Randy Wittman didn't sleep the night before opening his first training camp as the Wizards permanent coach. Rookie Bradley Beal had no such problem.
"I wasn't nervous," Beal said following his first official NBA practice on Tuesday at Patriot Center. "I didn't come in nervous. It's just a normal thing. I came in to work hard and prove myself, just keep battling and try to earn my spot."
Despite just turning 19 years old on draft night, there's been little to disturb Beal during his transition from one year of college to the pros. He was self-assured and consistent at NBA Summer League, averaging 17.6 points, 4.6 rebounds and 1.8 assists to earn a spot on the All-Summer League team. He even surprised the Wizards' coaching staff with his playmaking ability.
He also arrived in Washington well before the season and has been a regular presence working out at Verizon Center for the last month. So determined to blend in -- his silky smooth midrange jumper already appears aged beyond his years -- Beal admits he has to be reminded that he doesn't have to do it all by himself.
"I try to learn on my own," he said. "But at the same time, I know I can't do that all the time. Coach Z [Don Zierden] came up to me, and said, 'Don't be afraid to ask questions.' I asked several questions today. I went up to vets, up to coaches. It's just a learning process for me."
After thriving in Las Vegas and in his lone season at Florida when coach Billy Donovan put the ball in his hands, Beal expects to play more off the ball for Washington. But without injured John Wall, the door could open for an opportunity to run the offense.

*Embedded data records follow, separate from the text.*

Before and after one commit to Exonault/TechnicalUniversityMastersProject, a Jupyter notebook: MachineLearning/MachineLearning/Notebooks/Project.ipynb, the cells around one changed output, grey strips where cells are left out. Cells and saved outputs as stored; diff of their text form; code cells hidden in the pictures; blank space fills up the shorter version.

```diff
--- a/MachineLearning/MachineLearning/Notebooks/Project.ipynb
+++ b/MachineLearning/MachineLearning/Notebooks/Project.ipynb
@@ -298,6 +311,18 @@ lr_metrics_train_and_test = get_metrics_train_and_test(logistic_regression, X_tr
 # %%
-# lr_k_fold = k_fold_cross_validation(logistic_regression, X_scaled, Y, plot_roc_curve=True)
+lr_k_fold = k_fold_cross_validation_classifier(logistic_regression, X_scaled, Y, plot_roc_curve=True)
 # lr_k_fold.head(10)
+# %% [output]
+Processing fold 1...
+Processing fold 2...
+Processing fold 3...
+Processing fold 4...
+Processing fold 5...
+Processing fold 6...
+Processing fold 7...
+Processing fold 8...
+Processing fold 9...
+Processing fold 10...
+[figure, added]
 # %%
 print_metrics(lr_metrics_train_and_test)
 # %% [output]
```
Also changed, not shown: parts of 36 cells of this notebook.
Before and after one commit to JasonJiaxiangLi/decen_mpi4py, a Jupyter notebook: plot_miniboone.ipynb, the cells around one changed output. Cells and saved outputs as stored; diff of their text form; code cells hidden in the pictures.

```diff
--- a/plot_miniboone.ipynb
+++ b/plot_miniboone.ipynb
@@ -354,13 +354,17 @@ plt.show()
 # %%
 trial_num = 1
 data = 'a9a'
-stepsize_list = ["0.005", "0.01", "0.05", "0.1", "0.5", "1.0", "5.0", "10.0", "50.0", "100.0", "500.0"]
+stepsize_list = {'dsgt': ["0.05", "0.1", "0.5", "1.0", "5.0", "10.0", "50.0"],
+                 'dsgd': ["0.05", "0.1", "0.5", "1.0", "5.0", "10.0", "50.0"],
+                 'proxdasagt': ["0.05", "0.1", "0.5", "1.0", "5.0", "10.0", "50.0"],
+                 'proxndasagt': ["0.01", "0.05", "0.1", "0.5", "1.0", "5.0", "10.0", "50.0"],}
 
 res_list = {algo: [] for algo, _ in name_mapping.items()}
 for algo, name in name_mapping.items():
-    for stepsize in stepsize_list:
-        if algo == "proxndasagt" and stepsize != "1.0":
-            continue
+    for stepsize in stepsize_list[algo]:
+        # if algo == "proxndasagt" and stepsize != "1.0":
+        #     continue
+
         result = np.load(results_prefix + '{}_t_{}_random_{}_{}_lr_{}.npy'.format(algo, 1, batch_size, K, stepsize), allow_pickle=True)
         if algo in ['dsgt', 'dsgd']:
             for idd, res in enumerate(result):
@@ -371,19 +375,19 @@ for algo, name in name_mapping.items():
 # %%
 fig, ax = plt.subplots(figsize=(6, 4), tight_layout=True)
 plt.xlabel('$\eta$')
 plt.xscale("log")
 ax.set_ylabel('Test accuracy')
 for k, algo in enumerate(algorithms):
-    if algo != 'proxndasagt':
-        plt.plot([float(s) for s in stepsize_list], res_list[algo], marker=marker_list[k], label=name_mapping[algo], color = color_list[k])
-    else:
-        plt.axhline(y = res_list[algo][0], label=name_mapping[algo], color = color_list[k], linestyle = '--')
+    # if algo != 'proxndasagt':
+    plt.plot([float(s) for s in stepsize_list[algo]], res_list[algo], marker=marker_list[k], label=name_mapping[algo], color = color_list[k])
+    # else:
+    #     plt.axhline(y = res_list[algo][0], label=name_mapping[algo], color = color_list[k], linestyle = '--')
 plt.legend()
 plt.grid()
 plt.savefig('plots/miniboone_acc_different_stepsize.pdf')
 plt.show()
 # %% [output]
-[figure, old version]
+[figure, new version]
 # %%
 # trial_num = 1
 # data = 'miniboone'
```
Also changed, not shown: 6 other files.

"We just got to worry about Bradley being Bradley," Wittman said, "being a rookie coming into this situation, seeing how much he can handle, seeing how much he can't handle before we get into deciding to thrust somebody further along that we need to be."
The first practice of Wizards training camp didn't feature any contact drills. A full scrimmage was set for the second session on Tuesday evening. Beal still managed to trip and fall during a five-on-zero drill and joked that the presence of the media made him nervous. That's not what his teammates saw.
"I'm impressed with his poise," point guard Jannero Pargo said. "I think a lot of rookies come in and they press and try too hard. It seemed like he took his time and went hard when it was time to go hard, and he looked pretty good."
Beal is leery of being hazed by his veteran teammates. But it hardly seems a priority for a team where shenanigans have played far too big a role in recent years. All he's had to do so far is carry Martell Webster's iPad.
"Guys always say I act older than what I am," Beal said. "So I always keep that mentally and make sure everything is focused and serious. It's a business so if I have to grow up fast, like everybody wants me to, I'm willing to do that."